[Available data]:
◇ ◇ ◇ ◇ ◇

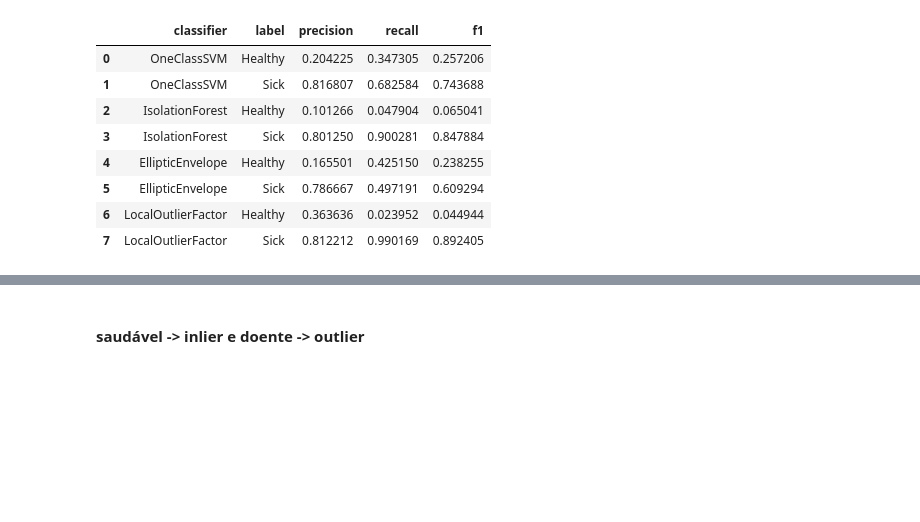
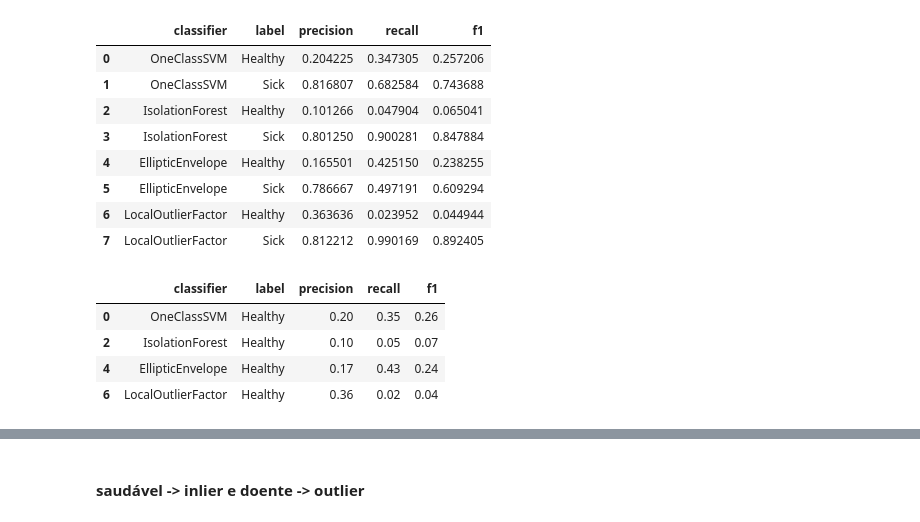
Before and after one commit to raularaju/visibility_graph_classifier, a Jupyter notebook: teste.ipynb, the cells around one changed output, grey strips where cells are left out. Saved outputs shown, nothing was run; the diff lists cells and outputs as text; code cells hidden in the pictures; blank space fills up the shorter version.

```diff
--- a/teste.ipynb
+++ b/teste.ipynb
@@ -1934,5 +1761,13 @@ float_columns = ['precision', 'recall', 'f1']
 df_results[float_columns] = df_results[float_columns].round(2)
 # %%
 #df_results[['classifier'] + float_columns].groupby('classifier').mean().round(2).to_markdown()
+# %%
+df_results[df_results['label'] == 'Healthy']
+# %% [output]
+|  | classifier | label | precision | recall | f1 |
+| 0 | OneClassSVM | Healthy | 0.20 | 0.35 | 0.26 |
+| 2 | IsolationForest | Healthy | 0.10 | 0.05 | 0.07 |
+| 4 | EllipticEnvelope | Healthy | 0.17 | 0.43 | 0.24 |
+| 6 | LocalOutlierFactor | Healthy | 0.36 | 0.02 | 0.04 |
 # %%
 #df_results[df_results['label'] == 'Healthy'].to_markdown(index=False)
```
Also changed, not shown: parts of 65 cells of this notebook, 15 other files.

◇ ◇ ◇ ◇ ◇

[Exercise objective]: Copy each line from the records above that includes the string "Healthy".

[Written solution]:
+df_results[df_results['label'] == 'Healthy']
+| 0 | OneClassSVM | Healthy | 0.20 | 0.35 | 0.26 |
+| 2 | IsolationForest | Healthy | 0.10 | 0.05 | 0.07 |
+| 4 | EllipticEnvelope | Healthy | 0.17 | 0.43 | 0.24 |
+| 6 | LocalOutlierFactor | Healthy | 0.36 | 0.02 | 0.04 |
 #df_results[df_results['label'] == 'Healthy'].to_markdown(index=False)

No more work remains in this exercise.